Apple (NASDAQ:AAPL) has promised a new category this year. While the very active Apple rumor mill hasn't come to a clear consensus yet on exactly what this new category will be, most of the leaks, clues, and gossip point to a potential smartwatch, referred to as the iWatch. Here is the latest roundup of recent iWatch rumors along with the important discussion: Could the iWatch really be Apple's "new category?"
The broad nature of the speculated device remains generally the same across most rumors. The iWatch will reportedly run iOS on a 1.5-inch, curved glass display and have biometrics and other sensors built in.
The hurdle, however, seems to be battery life. The small battery needed for the device is turning out to be a challenge. With a rumored targeted battery life of four to five days, zero leaks have suggested that Apple has found a solution yet. Whether or not Apple has found a solution, however, the latest rumors reveal some of the options for battery life and charging the company is considering.
Apple has been testing wireless magnetic induction charging methods for the iWatch, a person briefed on the product recently told The New York Times. Wireless magnetic induction charging technology, which charges a device when it's on a charging plate, is already used in some Nokia smartphones.

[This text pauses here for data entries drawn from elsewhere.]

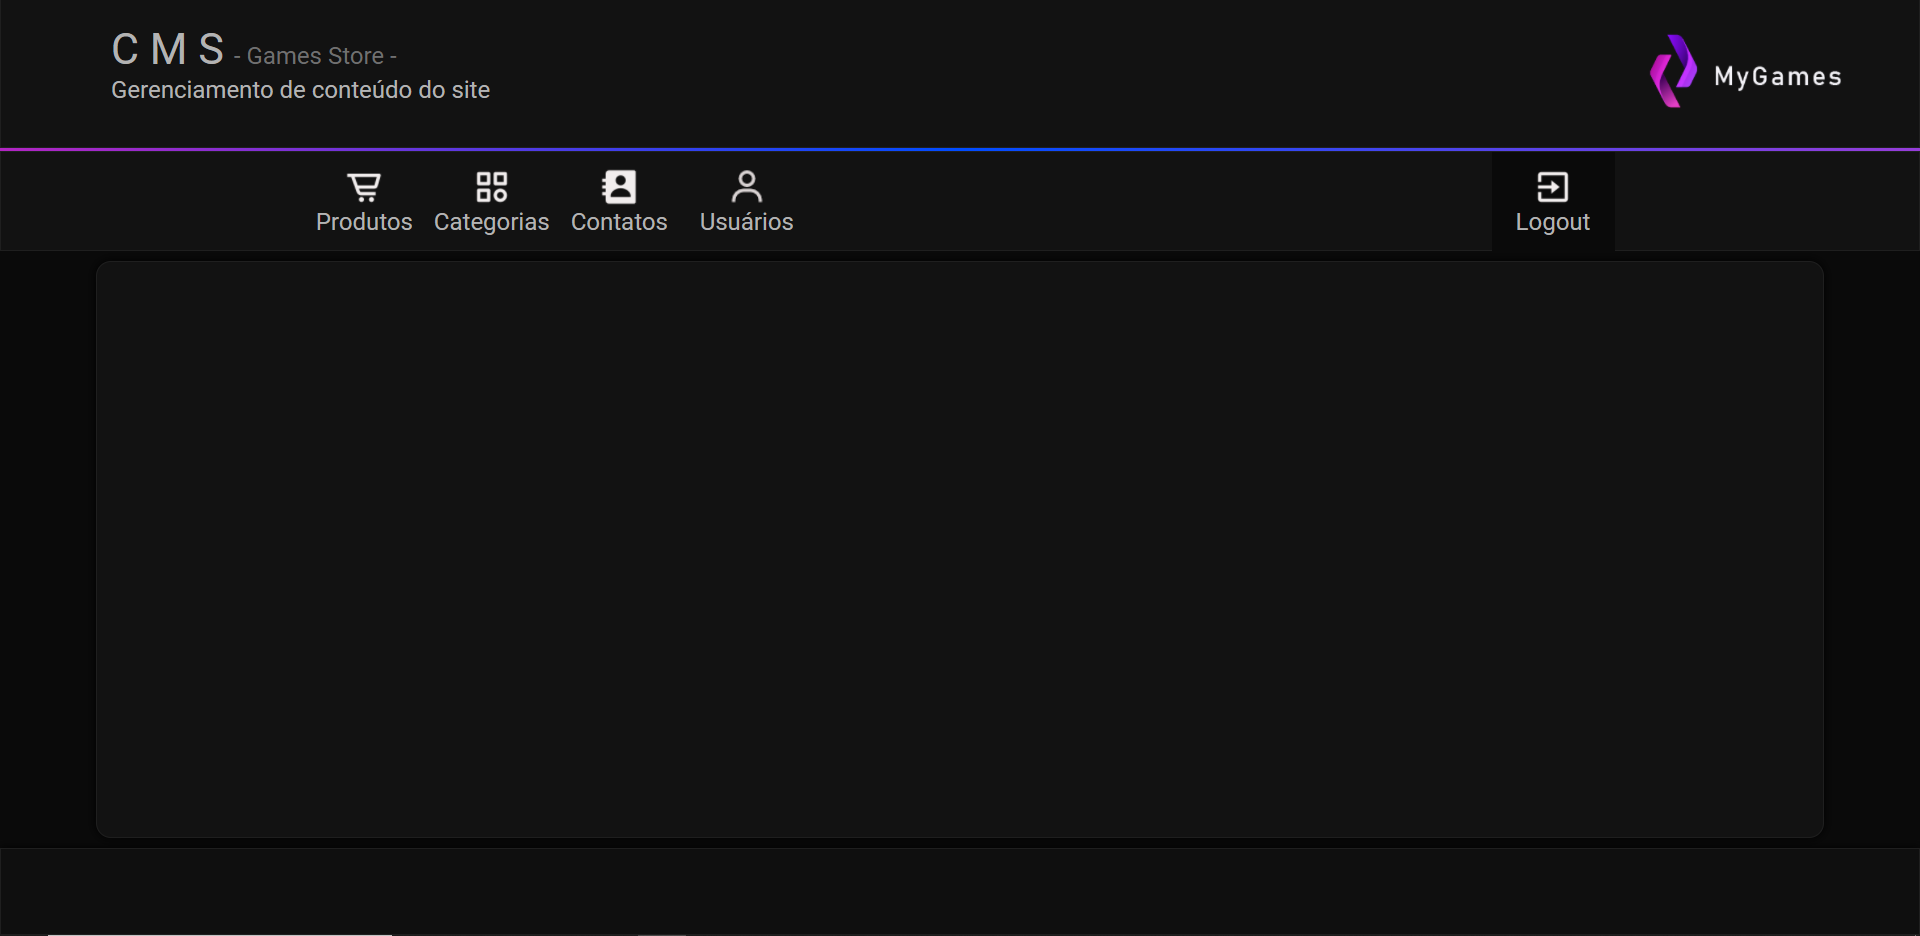
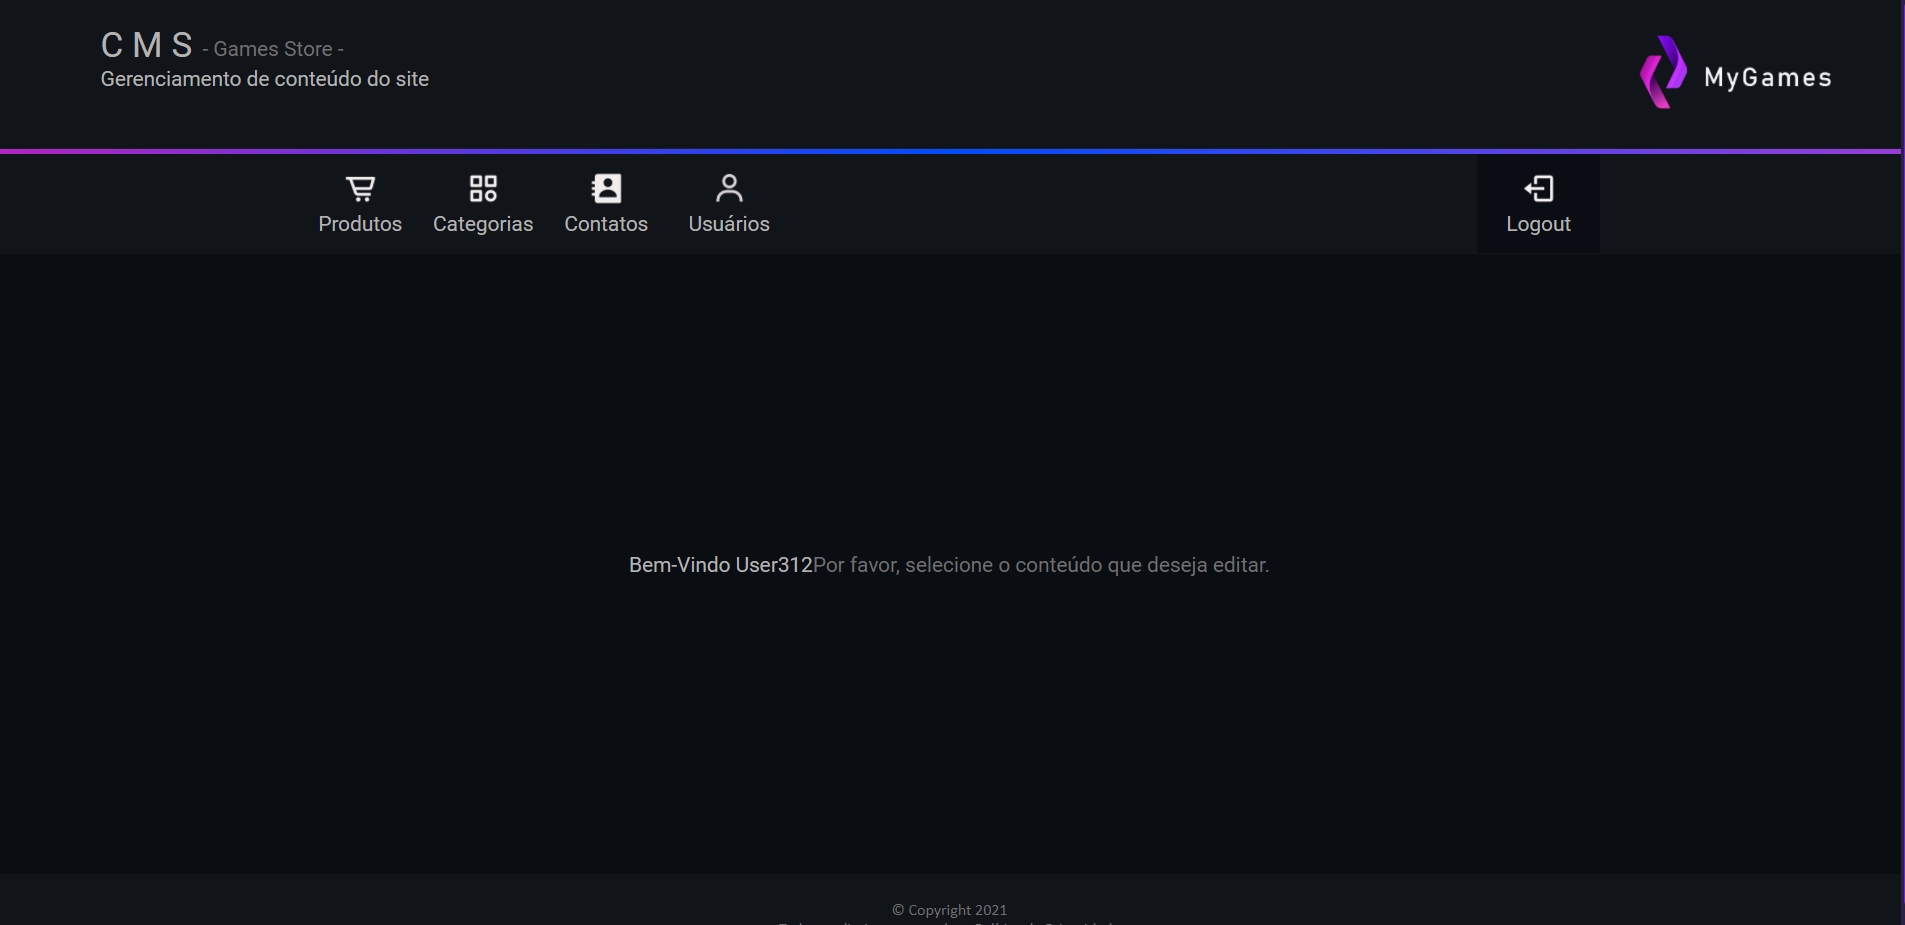
sessão conluída

diff --git a/style/dashboard.css b/style/dashboard.css
@@ -40,14 +40,19 @@ p{
     background-size: cover;
      -webkit-backdrop-filter: saturate(180%) blur(20px);
     backdrop-filter: saturate(180%) blur(6px);
-    display: flex;
+    
+}
+.container-login{
+   width: 100vw;
+   height: 100vh;
+   display: flex;
     justify-content: center;
     align-items: center;
 }
-.container-login{
+.form-login{
     width: 500px;
     height: 400px;
-    background-color: #121212;
+    background-color: #111418;
     border-radius: 10px;
     box-shadow: 0px 0px 10px #000;
 	border: 1px solid var(--cor-borda);

diff --git a/admin/index.php b/admin/index.php
@@ -9,16 +9,18 @@
     </head>
     <body id="login">
         <section class="container-login">
-            <form action="autenticar.php" name="formLogin" method="POST">
-                <h1>Autenticação C M S</h1>
-                <div class="hr-title"></div>
-                <div class="itens">
-                    <input class="campo-txt" placeholder="Login" type="text" name="txtLogin">
-                    <input class="campo-txt" placeholder="Senha" type="password" name="txtSenha">
-                    <input class="btn-form"type="submit" value="Logar">
-                    <p>- Games Store - </p>
-                </div>
-            </form>
+            <div class="form-login">
+                <form action="autenticar.php" name="formLogin" method="POST">
+                    <h1>Autenticação C M S</h1>
+                    <div class="hr-title"></div>
+                    <div class="itens">
+                        <input class="campo-txt" placeholder="Login" type="text" name="txtLogin">
+                        <input class="campo-txt" placeholder="Senha" type="password" name="txtSenha">
+                        <input class="btn-form"type="submit" value="Logar">
+                        <p>- Games Store - </p>
+                    </div>
+                </form>
+            </div>
         </section>
     </body>
 </html>

diff --git a/admin/produto.php b/admin/produto.php
@@ -2,6 +2,11 @@
     require_once("controller/produto/listarProduto.php");
     require_once("functions/compararCategoria.php");
     require_once("controller/categoria/exibirCategorias.php");
+    require_once("session.php");
+
+    //validando sessão
+    sessao();
+
     
     $idProduto = (int) null;
     $nome = (string) null;
@@ -12,8 +17,7 @@
     $preview = (string) null;
     $idProduto = (string) null;
     $modo = (string) "Cadastrar";
-    // $nome = (string) null;
-    session_start();
+
     if(isset($_SESSION['produto'])){
         $idProduto = $_SESSION['produto']['id_produto'];
         $nome = $_SESSION['produto']['nome'];
@@ -86,7 +90,7 @@
                         <label for="<?=$rsCategorias['nome']?>" class="categoria-item">        
                             <p><?=$rsCategorias['nome']?></p>
                             <div>
-                    
+                           
                             </div>
                         </label> 
                          <?php

diff --git a/admin/dashboard.php b/admin/dashboard.php
@@ -1,3 +1,8 @@
+<?php
+require_once("session.php");
+
+sessao();
+?>
 <!DOCTYPE html>
 <html lang="pt-BR">
     <head>
@@ -5,6 +10,7 @@
         <meta name="viewport" content="width=device-width, initial-scale=1.0">
         <link rel="stylesheet" type="text/css" href="../style/style.css">
         <link rel="stylesheet" type="text/css" href="../style/dashboard.css">
+        
         <title>CMS</title>
     </head>
     <body>
@@ -60,7 +66,7 @@
             </div>
         </nav>
         <main>
-            <p>Bem-Vindo User312</p>
+            <p>Bem-Vindo <?=$_SESSION['nomeUsuario']?> </p>
             <p class="txt-background">Por favor, selecione o conteúdo que deseja editar.</p>
         </main>
         <footer>

diff --git a/admin/usuarios.php b/admin/usuarios.php
@@ -1,11 +1,16 @@
 <?php
     require_once("config/config.php");
     require_once(SRC."controller/usuarios/listarUsuario.php");
+    require_once("session.php");
+
+    
+    sessao();
+
     $nome =(string)null;
     $login =(string)null;
     $idUsuario = (int)null;
     $modo =(string) "Cadastrar";
-    session_start();
+
     if(isset($_SESSION['usuario'])){
         $nome = $_SESSION['usuario']['nome'];
         $login = $_SESSION['usuario']['login'];

diff --git a/admin/autenticar.php b/admin/autenticar.php
@@ -27,7 +27,10 @@
         //verificando se o mysqli retornou algo
         if($rsUsuario = mysqli_fetch_assoc($select)){
             session_start();
+            //recebendo nome do usuario
             $_SESSION['nomeUsuario'] = $rsUsuario['nome'];
+            //status da sessão
+            $_SESSION['statusLogin'] = true;
             header('location: dashboard.php');
         }
         else{

diff --git a/admin/categoria.php b/admin/categoria.php
@@ -1,8 +1,10 @@
 <?php
-    session_start();
     require_once("config/config.php");
     require_once("bd/conexaoMysql.php");
     require_once(SRC . "controller/categoria/exibirCategorias.php");
+    require_once("session.php");
+
+    sessao();
 
     $categoria = (string) null;
     $modo = (String) "Salvar";

diff --git a/admin/shapes/header.php b/admin/shapes/header.php
@@ -1,6 +1,6 @@
         <header>
             <div class="titulo">
-                <a href="deashboard.php">
+                <a href="dashboard.php">
                     <div class="nome-projeto">
                         <h1>C M S</h1>
                         <p class="txt-background">

diff --git a/admin/session.php b/admin/session.php
@@ -1,0 +1,9 @@
+<?php
+
+//ativando e validando sessão
+function sessao(){
+    if(session_status() != PHP_SESSION_ACTIVE){session_start();}
+
+    if(!isset($_SESSION['statusLogin']) || !$_SESSION['statusLogin']){header('location: index.php');}
+}
+?>

diff --git a/admin/contato.php b/admin/contato.php
@@ -1,6 +1,9 @@
 <?php
    require_once("controller/contato/listarContato.php");
     require_once("config/config.php");
+    require_once("session.php");
+
+    sessao();
 ?>
 <!DOCTYPE html>
 <html lang="pt-BR">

Other ideas Apple has experimented with for charging the iWatch, which are likely further out from being ready for the market, include solar and movement-based charging, people close to the efforts of the development of Apple's iWatch told the Times.
Is an iWatch launch likely?
Apple has somehow managed to keep its new product secret. While rumor activity certainly favors the iWatch, other new products in 2014 could include a television or a mobile payments service. Of course, Apple could also launch multiple products in new categories in 2014.
The only thing investors can be sure about at this point is that Apple is, indeed, going to launch a new product in a new category. Responding to Piper Jaffray analyst Gene Munster's question in Apple's first-quarter earnings call about whether Apple will still launch a product in a new category in 2014, Cook said, "Yes, absolutely. No change." Digging further, Munster asked about what kind of trajectory Apple might expect for this new product category. Cook responded vaguely, but also optimistically, "We have zero issue coming up with things we want to do that we think we can disrupt in a major way."
While it's unclear whether an iWatch will be one of Apple's new categories in 2014, Cook has expressed explicit interest in the wearables category before. At the 2013 D11 conference, Cook said he found the category "incredibly interesting" and even called the category "another very key branch of the tree."
An upside bonus
Whether Apple launches an iWatch or not, the very fact that it is working on new categories is good news for investors. Given the fact that Apple's conservative valuation at just 12.5 times earnings, any new trajectory has the potential to be rewarding for investors. Investors who buy at today's conservative valuation get to buy into a company with a massive hoard of cash, a successful line of existing products, and the bonus of the possibility that Apple will manage to disrupt or create yet another industry.